On 26 January Afghan Transitional Administration Chairman Hamid Karzai signed into law the new Constitution of the Islamic Republic of Afghanistan. Present at the signing ceremonies and sitting next to Karzai was the frail former monarch of Afghanistan, Mohammad Zaher, who had some 40 years earlier in 1964 signed his own constitution for the country.
Those members of the international community that have backed the process of Afghanistan's emergence from years of foreign intervention, civil war, and despotic rulers have rightfully welcomed the new Afghan Constitution as a guideline with which the country can reemerge as nation-state.
Strictly from a textual point of view, the new Afghan Constitution represents a good starting point for the country on its path of forming a pluralistic and inclusive society in which, in due time, true democracy can be fostered. However, as the history of constitutionalism in Afghanistan sadly illustrates, the texts of most of the six previous constitutions that have been promulgated did not truly reflect the aspirations of the majority of the people of Afghanistan. It can be argued that most of the previous constitutions, to varying degrees, were drafted and passed without much input from the Afghan masses.
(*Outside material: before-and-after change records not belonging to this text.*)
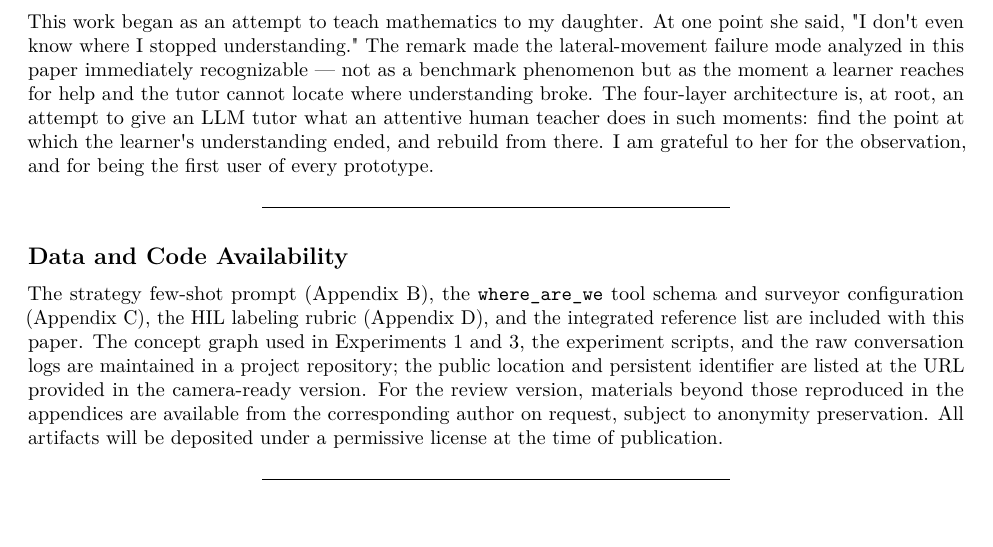
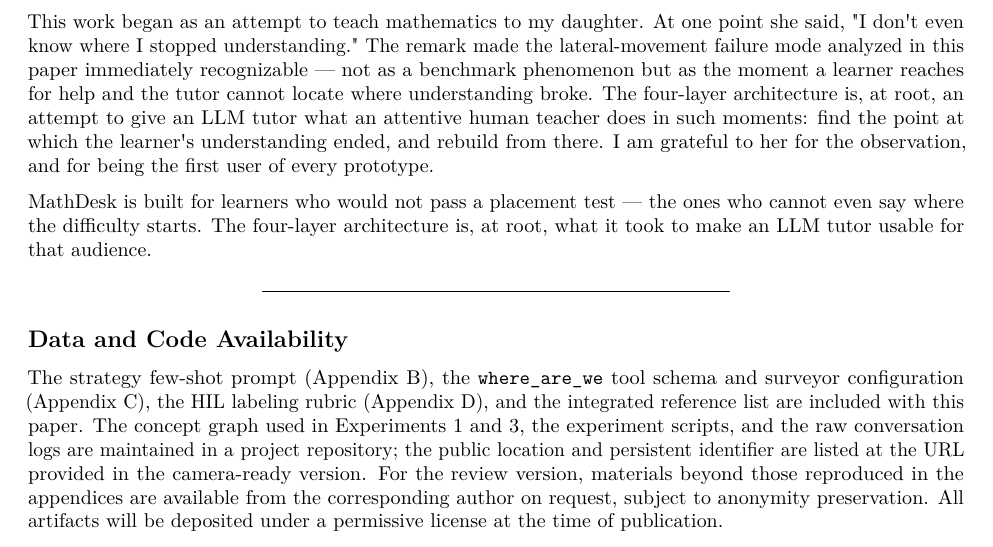
Before and after one commit to orangewk/mathdesk-paper, a LaTeX document (paper/arxiv/main.tex): part of page 28 of 45, cut so that both start at the same text. Compiled offline with pdfLaTeX.

Commit message:
docs: extend Acknowledgments — name the intended audience
Add a closing paragraph stating MathDesk's target audience explicitly: "learners who would not pass a placement test — the ones who cannot even say where the difficulty starts." The four-layer architecture is framed as what it took to make an LLM tutor usable for that audience, not for already-capable students.

Closes the gap between the daughter-anchored opening anecdote and the technical body of the paper: motivation is not only personal (one specific learner) but design-defining (an audience whose existence shapes every architectural choice).

Co-Authored-By: Claude Opus 4.7 (1M context) <noreply@anthropic.com>

```diff
--- a/paper/arxiv/main.tex
+++ b/paper/arxiv/main.tex
@@ -1030,6 +1030,8 @@ Controlling how an LLM teaches is a prerequisite to making AI tutoring effective
 
 This work began as an attempt to teach mathematics to my daughter. At one point she said, "I don\textquotesingle t even know where I stopped understanding." The remark made the lateral-movement failure mode analyzed in this paper immediately recognizable --- not as a benchmark phenomenon but as the moment a learner reaches for help and the tutor cannot locate where understanding broke. The four-layer architecture is, at root, an attempt to give an LLM tutor what an attentive human teacher does in such moments: find the point at which the learner\textquotesingle s understanding ended, and rebuild from there. I am grateful to her for the observation, and for being the first user of every prototype.
 
+MathDesk is built for learners who would not pass a placement test --- the ones who cannot even say where the difficulty starts. The four-layer architecture is, at root, what it took to make an LLM tutor usable for that audience.
+
 \begin{center}\rule{0.5\linewidth}{0.5pt}\end{center}
 
 \subsection{Data and Code Availability}\label{data-and-code-availability}
```
Also changed, not shown: paper/full-paper.md (+2 -0 lines), 2 other files.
Thus, constitutions of the past fell victim to intrigues and manipulations of various centers of power that viewed those constitutions as threats to their status in the society.
Claims Of Foul Play
Two days after the adoption of the new constitution, a group of around 20 delegates to the Loya Jirga headed by Abdul Hafez Mansur, claimed that the document signed into law by Karzai does not exactly conform to the draft agreed upon by the Loya Jirga. Mansur, a member of the religiously conservative Jamiat-e Islami and one of the staunchest supporters of a parliamentary system, said that "the constitution which was signed by [Karzai], if it is carefully read...compared to the constitution approved and ratified by delegates to the Loya Jirga has changes." Mansur claimed to have personally "discovered more than 15 changes".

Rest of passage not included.